Attractions Nearby Anchorage, Day Trips and Excursions

(Anchorage, Alaska - AK, USA)

Only a handful of enticing day trips present themselves to holiday makers visiting Anchorage, with some beautiful natural scenery and outdoor attractions being situated directly to the south, around the Kenai Peninsula. The Seward Highway heads in a southerly directly from Anchorage and is literally carved into the side of a mountain, with many breathtaking lookouts and scenic attractions along the route.

Those driving on the Seward Highway will soon reach Portage, where a toll road leads to Whittier - for its ferry to Valdez. From Anchorage, northerly attractions are best reached via the Glenn Highway, unless you fancy chartering a small plane and marveling at the subsequent aerial views.

Kenai Peninsula

The Kenai Peninsula stands on the southerly coastline of Alaska and extends to the southwest of the Chugach Mountains and directly to the south of Anchorage. Separated from the mainland by the Prince William Sound (east) and the Cook Inlet (west), the Kenai Peninsula is edged by the Kenai Mountains and the Kenai Fjords National Park. Amongst the main attractions on the peninsula are the innumerable hiking trails and kayaking opportunities, together with the town of Seward and its Alaska SeaLife Center, and also the Sterling Highway, where both the historical mining town of Hope and the popular tourist destination of Homer are to be found.

Homer (Kenai Peninsula)

The small town of Homer is an especially friendly and charming spot on the Kenai Peninsula, and lies approximately 223 miles / 359 km to the southwest of Anchorage, where it has become a popular weekend getaway. Homer's main attractions tend to relate to its stunning setting, with the town being located alongside the beautiful Kachemak Bay and surrounded by a series of majestic mountains. There is a definite Bohemian atmosphere within Homer, with many 'New Age' artists and hippies now residing here. Top attractions include the Kachemak Bay State Park, the Skyline Drive and the Homer Spit - a 4.5-mile / 7-km narrow peninsula jutting out into the bay. Native Alaskan artifacts and marine displays are situated within the Pratt Museum, while the best hiking trails and beaches are situated along the Shoreline Route.

Prince William Sound
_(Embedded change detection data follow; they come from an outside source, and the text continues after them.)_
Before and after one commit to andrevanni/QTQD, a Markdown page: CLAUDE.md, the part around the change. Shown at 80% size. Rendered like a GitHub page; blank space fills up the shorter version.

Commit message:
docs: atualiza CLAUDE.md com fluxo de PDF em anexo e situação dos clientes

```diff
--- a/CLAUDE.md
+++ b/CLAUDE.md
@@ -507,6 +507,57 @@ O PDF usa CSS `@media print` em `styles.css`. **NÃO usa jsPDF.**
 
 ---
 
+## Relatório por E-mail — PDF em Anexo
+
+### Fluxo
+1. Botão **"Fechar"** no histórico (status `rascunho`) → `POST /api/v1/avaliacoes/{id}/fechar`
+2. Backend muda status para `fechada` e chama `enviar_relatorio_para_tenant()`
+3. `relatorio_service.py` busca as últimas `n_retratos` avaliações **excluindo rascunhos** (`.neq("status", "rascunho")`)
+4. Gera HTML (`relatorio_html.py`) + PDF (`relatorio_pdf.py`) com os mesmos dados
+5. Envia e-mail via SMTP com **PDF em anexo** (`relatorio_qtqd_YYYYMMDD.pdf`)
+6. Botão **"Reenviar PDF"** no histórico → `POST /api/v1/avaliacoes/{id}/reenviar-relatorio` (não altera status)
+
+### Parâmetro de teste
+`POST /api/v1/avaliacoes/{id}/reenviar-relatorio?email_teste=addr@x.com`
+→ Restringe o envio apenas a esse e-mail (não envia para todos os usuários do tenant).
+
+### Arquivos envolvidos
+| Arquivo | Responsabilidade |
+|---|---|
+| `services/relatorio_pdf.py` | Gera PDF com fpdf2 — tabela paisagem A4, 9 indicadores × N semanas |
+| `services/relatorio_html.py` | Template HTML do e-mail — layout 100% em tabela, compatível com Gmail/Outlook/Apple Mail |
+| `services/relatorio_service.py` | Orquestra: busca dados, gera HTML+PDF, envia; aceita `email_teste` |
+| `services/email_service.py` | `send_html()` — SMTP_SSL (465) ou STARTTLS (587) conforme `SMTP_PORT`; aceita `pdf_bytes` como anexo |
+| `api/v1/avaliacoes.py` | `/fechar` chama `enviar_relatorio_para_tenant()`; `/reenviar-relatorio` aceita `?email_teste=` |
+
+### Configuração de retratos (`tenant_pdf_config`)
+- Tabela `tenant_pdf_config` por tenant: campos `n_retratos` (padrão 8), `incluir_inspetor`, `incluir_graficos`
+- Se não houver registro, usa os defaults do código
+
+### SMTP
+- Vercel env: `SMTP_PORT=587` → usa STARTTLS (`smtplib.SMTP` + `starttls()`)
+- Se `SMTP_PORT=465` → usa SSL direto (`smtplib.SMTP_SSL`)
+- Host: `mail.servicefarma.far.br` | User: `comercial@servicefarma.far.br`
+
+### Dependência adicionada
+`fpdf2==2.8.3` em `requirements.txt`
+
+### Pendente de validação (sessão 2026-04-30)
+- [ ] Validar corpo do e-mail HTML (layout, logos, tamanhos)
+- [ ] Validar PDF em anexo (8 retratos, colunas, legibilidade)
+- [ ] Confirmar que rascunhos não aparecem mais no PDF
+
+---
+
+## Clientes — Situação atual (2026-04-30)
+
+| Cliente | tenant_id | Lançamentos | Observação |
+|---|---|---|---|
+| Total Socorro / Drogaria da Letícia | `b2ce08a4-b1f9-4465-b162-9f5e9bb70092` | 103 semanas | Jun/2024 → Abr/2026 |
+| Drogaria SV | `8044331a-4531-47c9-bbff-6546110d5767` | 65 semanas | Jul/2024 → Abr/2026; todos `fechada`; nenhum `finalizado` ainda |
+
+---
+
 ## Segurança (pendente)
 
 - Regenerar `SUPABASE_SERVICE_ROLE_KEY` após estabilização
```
A northerly inlet of the Gulf of Alaska, the Prince William Sound is flanked by a towering mountain range and is brimming with native flora and fauna, with wildlife attractions including sea lions and harbor seals, sea otters, grizzly bears and even killer whales (Orcas). The Prince William Sound is part of the Chugach National Forest and is home to a collection of small islands, such as Cordova, Hawkins Island, Hinchinbrook Island, Montague Island, Whittier and Evans Island, the latter of which is where the busy Alaskan fishing port of Valdez is sited.